“Halloween Kills” slashed its way to $4.9 million in Thursday previews.

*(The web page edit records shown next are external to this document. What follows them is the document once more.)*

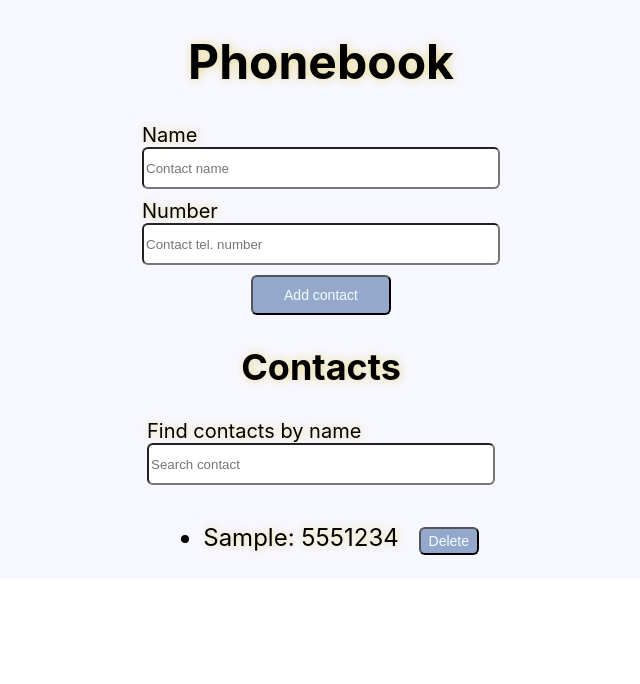
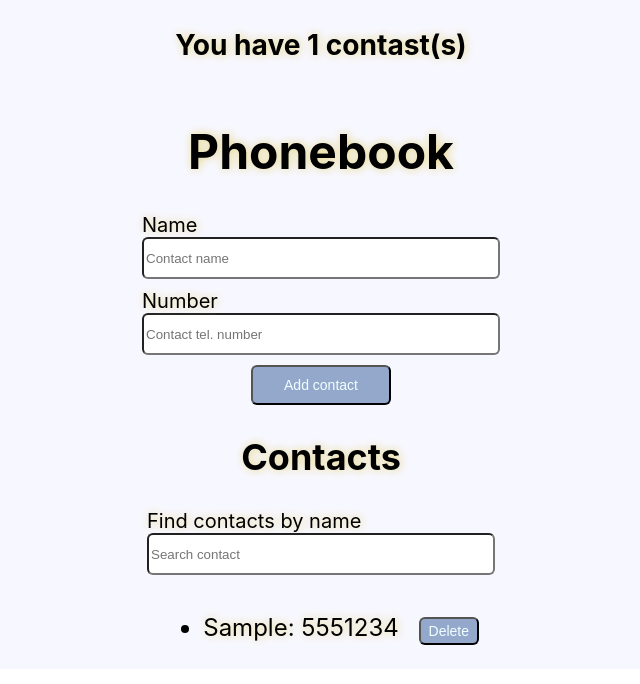
Before and after one commit to AleXKeepeR21/goit-react-hw-06-phonebook, a React (Create React App) app: page / in a window 1280 px wide. Both pictures are taken after typing "Sample", "5551234" into the empty fields and a click on the button "Add contact". Shown: the top 684 px of the page, without its empty margins (319-959 px from the left). Built offline with nearby package versions, Linux system fonts and the light colour scheme.

Commit message:
add file 'selector'

```diff
--- a/src/components/App.jsx
+++ b/src/components/App.jsx
@@ -4,6 +4,7 @@ import ContactForm from './ContactForm/ContactForm';
 import { ContactList } from './ContactList/ContactList';
 import { Filter } from './Filter/Filter';
 import { nanoid } from 'nanoid';
+import { useSelector } from 'react-redux';
 
 export function App() {
   const [contacts, setContacts] = useState([]);
@@ -21,6 +22,8 @@ export function App() {
   useEffect(() => {
     localStorage.setItem('contacts', JSON.stringify(contacts));
   }, [contacts]);
+
+  const contactsList = useSelector(state => state.contacts.contacts);
 
   const addNewContacts = () => {
     const newContacts = contacts.filter(contact => {
@@ -59,6 +62,12 @@ export function App() {
         backgroundColor: 'rgba(0, 0, 255, 0.032)',
       }}
     >
+      <>
+        {contactsList.length > 0 && (
+          <h3>You have {contactsList.length} contast(s)</h3>
+        )}
+      </>
+
       <h1>Phonebook</h1>
       <ContactForm onSubmit={handleSubmit} />
       <h2>Contacts</h2>
--- a/src/components/ContactList/ContactList.jsx
+++ b/src/components/ContactList/ContactList.jsx
@@ -3,7 +3,7 @@ import PropTypes from 'prop-types';
 import css from '../ContactList/ContactList.module.css';
 import { useDispatch, useSelector } from 'react-redux';
 import { delContact } from 'features/Contacts/Contact.slice';
-import { filteredContacts } from 'components/Filter/Filter';
+import { filteredContacts } from 'features/Contacts/selector';
 
 const Contact = ({ name, number, id, onDelContact }) => {
   return (
--- a/src/components/Filter/Filter.jsx
+++ b/src/components/Filter/Filter.jsx
@@ -4,12 +4,12 @@ import css from '../Filter/Filter.module.css';
 import { useDispatch } from 'react-redux';
 import { setQuery } from 'features/Contacts/Contact.slice';
 
-export const filteredContacts = state => {
-  const normalizedFilter = state.contacts.filter.toLowerCase();
-  return state.contacts.contacts.filter(contact => {
-    return contact.name.toLowerCase().includes(normalizedFilter);
-  });
-};
+// export const filteredContacts = state => {
+//   const normalizedFilter = state.contacts.filter.toLowerCase();
+//   return state.contacts.contacts.filter(contact => {
+//     return contact.name.toLowerCase().includes(normalizedFilter);
+//   });
+// };
 
 export function Filter() {
   const dispatch = useDispatch();
--- /dev/null
+++ b/src/features/Contacts/selector.js
@@ -0,0 +1,6 @@
+export const filteredContacts = state => {
+  const normalizedFilter = state.contacts.filter.toLowerCase();
+  return state.contacts.contacts.filter(contact => {
+    return contact.name.toLowerCase().includes(normalizedFilter);
+  });
+};
```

The Universal Pictures and Blumhouse Productions horror flick is the latest blood-soaked installment in the long-running “Halloween” franchise, a series that is firmly in its fifth decade. And despite being comfortably middle-aged, “Halloween Kills” is projected to generate $35 million to $40 million in its first three days of release. That’s a big drop from the $77 million bow that its predecessor, 2018’s “Halloween,” generated in its inaugural weekend, but it’s still an impressive figure. That’s because unlike that earlier entry in the Michael Myers chronicles, “Halloween Kills” will premiere on Peacock, the NBCUniversal-owned streaming service, on the same day as its theatrical release. That could curb ticket sales, as it has for Warner Bros. releases like “The Suicide Squad” and “Cry Macho” which have debuted simultaneously on HBO Max. That’s to say nothing of the ongoing COVID pandemic, which is far, far more dangerous, deadly and disruptive than anything John Carpenter, The Godfather of the “Halloween” franchise, could have cooked up.
“Halloween Kills” will have some competition in the form of 20th Century’s period drama “The Last Duel,” which is aiming to collect a muted $10 million in the U.S. That’s a paltry launch for a film starring Matt Damon, Adam Driver, Jodie Comer and Ben Affleck, which only delivered $350K in Thursday night previews.
“Halloween Kills” follows Laurie Strode (Jamie Lee Curtis) after she learns that Myers did not die in the fiery inferno she cooked up at the end of the last movie. Laurie rallies her daughter Karen (Judy Greer), granddaughter Allyson (Andi Matichak) and the town of Haddonfield to rise up against Michael Myers as he prepares for his umpteenth blood-letting. There’s already a sequel, “Halloween Ends,” scheduled for Oct. 14, 2022, so chances are she won’t be able to land a fatal blow. David Gordon Green returns behind the camera, having previously helmed 2018’s “Halloween.” In another life, he also oversaw small indies like “Undertow” and “George Washington” before making the move into more mainstream fare like “Pineapple Express.”